In April of 1980, it ended. Instantly. Not gradually and painlessly. No, it was like someone turned off a light switch. One day coins were king and cash was just little pieces of paper with writing on it. The next day it was as if someone had infected every coin with the Ebola virus. No one wanted to buy coins.
Then came the long, slow, painful slide. Coins went down in value every month after that market peak. You bought them cheaply. Then, two months later you were completely buried in them. Believe me, it seemed you had to be either very brave or very stupid to buy coins during that agonizing period.
We didn’t know it at the time of course, but prices were bottoming out during late 1983.
For you colonial coin fans, this roughly coincided with the sale of the Roper Collection by Stack’s. Mr. Roper passed away in early 1983, and his family quickly put his coins up for auction. The offering was nothing less than astonishing, including seven wholesome Higley coppers and superb examples of just about every single colonial rarity in existence. The coins were sold without reserves, the sale was well publicized, and all the major buyers were in attendance.
And it was a bloodbath.
The coins realized mere fractions of what they brought when Mr. Roper purchased them in the preceding years, or what they were worth just a few years later. But no one knew then that the coin market would recover.
Meanwhile, Back at the Dorm . . .
Well, I had personally been whipsawed by this coin market, and I was feeling a bit bruised. Luckily, the engineering school I went to had a very open view of what was acceptable as a thesis topic.

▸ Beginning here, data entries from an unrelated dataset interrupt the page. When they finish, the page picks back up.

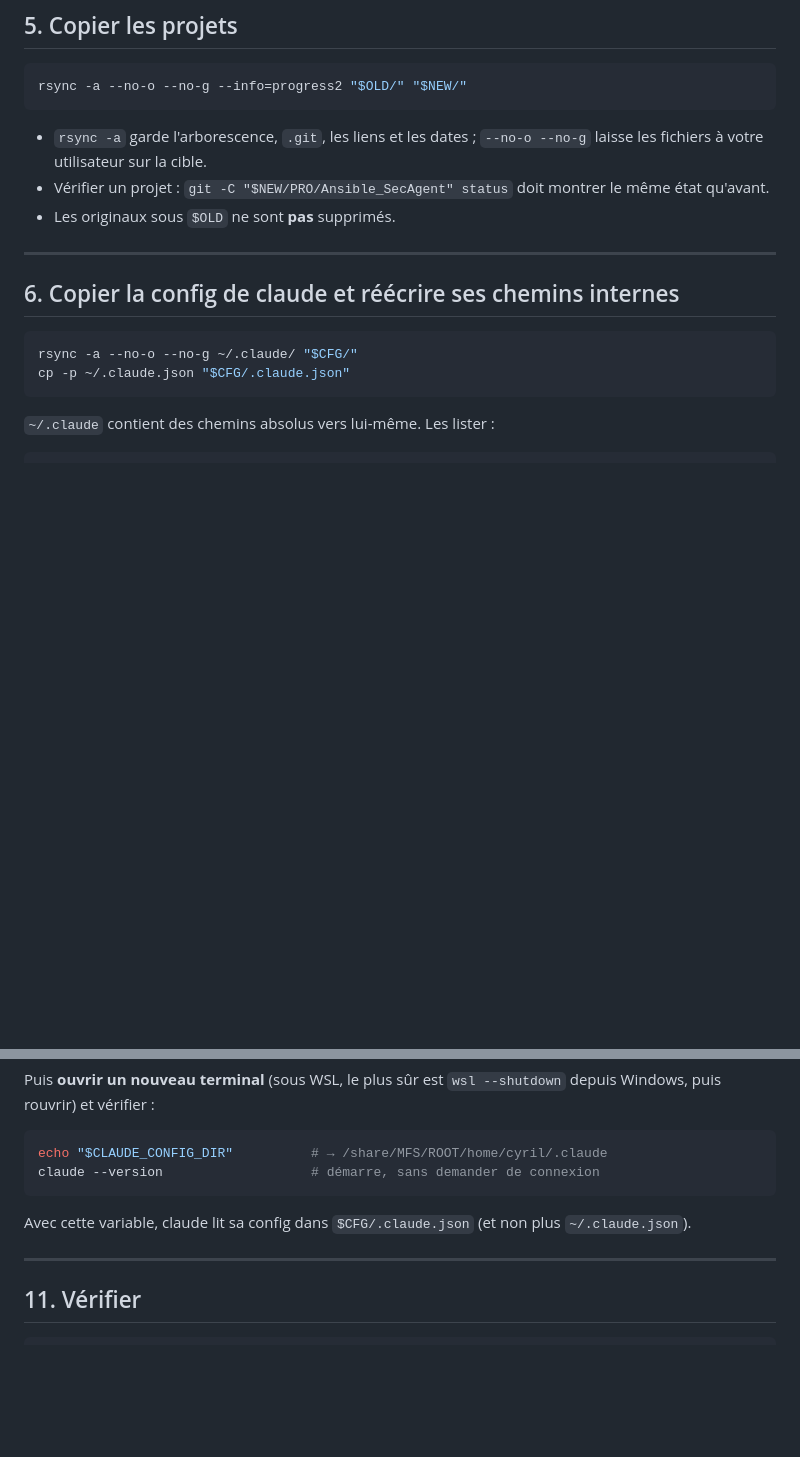
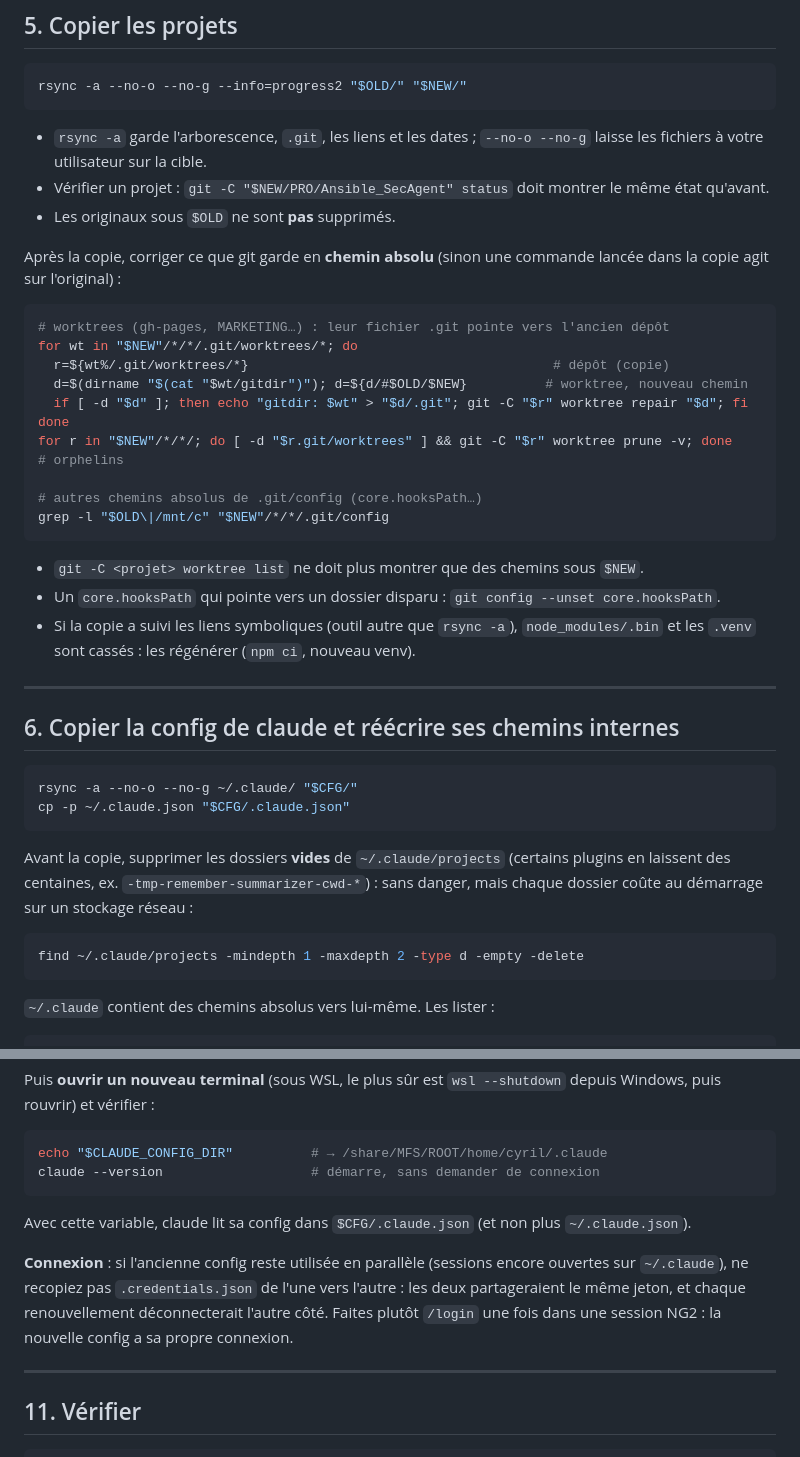
Before and after one commit to CCoupel/Claude-Launcher, a Markdown page: ng2/MIGRATION.md, 2 parts joined by grey strips. GitHub-like rendering; blank space fills up the shorter version.

Commit message:
docs(ng2): MIGRATION.md, pièges d'une vraie migration
Worktrees git (repair/prune), chemins absolus de .git/config (hooksPath),
liens symboliques, dossiers vides de ~/.claude/projects, connexion
(/login plutôt que recopier .credentials.json).

Co-Authored-By: Claude Opus 5.5 <noreply@anthropic.com>

````diff
--- a/ng2/MIGRATION.md
+++ b/ng2/MIGRATION.md
@@ -108,6 +108,27 @@ rsync -a --no-o --no-g --info=progress2 "$OLD/" "$NEW/"
   qu'avant.
 - Les originaux sous `$OLD` ne sont **pas** supprimés.
 
+Après la copie, corriger ce que git garde en **chemin absolu** (sinon une commande lancée dans la
+copie agit sur l'original) :
+
+```bash
+# worktrees (gh-pages, MARKETING…) : leur fichier .git pointe vers l'ancien dépôt
+for wt in "$NEW"/*/*/.git/worktrees/*; do
+  r=${wt%/.git/worktrees/*}                                       # dépôt (copie)
+  d=$(dirname "$(cat "$wt/gitdir")"); d=${d/#$OLD/$NEW}          # worktree, nouveau chemin
+  if [ -d "$d" ]; then echo "gitdir: $wt" > "$d/.git"; git -C "$r" worktree repair "$d"; fi
+done
+for r in "$NEW"/*/*/; do [ -d "$r.git/worktrees" ] && git -C "$r" worktree prune -v; done   # orphelins
+
+# autres chemins absolus de .git/config (core.hooksPath…)
+grep -l "$OLD\|/mnt/c" "$NEW"/*/*/.git/config
+```
+
+- `git -C <projet> worktree list` ne doit plus montrer que des chemins sous `$NEW`.
+- Un `core.hooksPath` qui pointe vers un dossier disparu : `git config --unset core.hooksPath`.
+- Si la copie a suivi les liens symboliques (outil autre que `rsync -a`), `node_modules/.bin` et
+  les `.venv` sont cassés : les régénérer (`npm ci`, nouveau venv).
+
 ---
 
 ## 6. Copier la config de claude et réécrire ses chemins internes
@@ -115,6 +136,14 @@ rsync -a --no-o --no-g --info=progress2 "$OLD/" "$NEW/"
 ```bash
 rsync -a --no-o --no-g ~/.claude/ "$CFG/"
 cp -p ~/.claude.json "$CFG/.claude.json"
+```
+
+Avant la copie, supprimer les dossiers **vides** de `~/.claude/projects` (certains plugins en
+laissent des centaines, ex. `-tmp-remember-summarizer-cwd-*`) : sans danger, mais chaque dossier
+coûte au démarrage sur un stockage réseau :
+
+```bash
+find ~/.claude/projects -mindepth 1 -maxdepth 2 -type d -empty -delete
 ```
 
 `~/.claude` contient des chemins absolus vers lui-même. Les lister :
@@ -286,6 +315,11 @@ claude --version                   # démarre, sans demander de connexion
 
 Avec cette variable, claude lit sa config dans `$CFG/.claude.json` (et non plus `~/.claude.json`).
 
+**Connexion** : si l'ancienne config reste utilisée en parallèle (sessions encore ouvertes sur
+`~/.claude`), ne recopiez pas `.credentials.json` de l'une vers l'autre : les deux partageraient le
+même jeton, et chaque renouvellement déconnecterait l'autre côté. Faites plutôt `/login` une fois
+dans une session NG2 : la nouvelle config a sa propre connexion.
+
 ---
 
 ## 11. Vérifier
````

As I recall, the college mandated choosing a topic that would "Use Technology to Solve a Problem in Society". The problem I chose to fix for our society was how to prevent getting one’s clock cleaned by a falling coin market. It took quite a bit of selling, but my professor eventually agreed to it.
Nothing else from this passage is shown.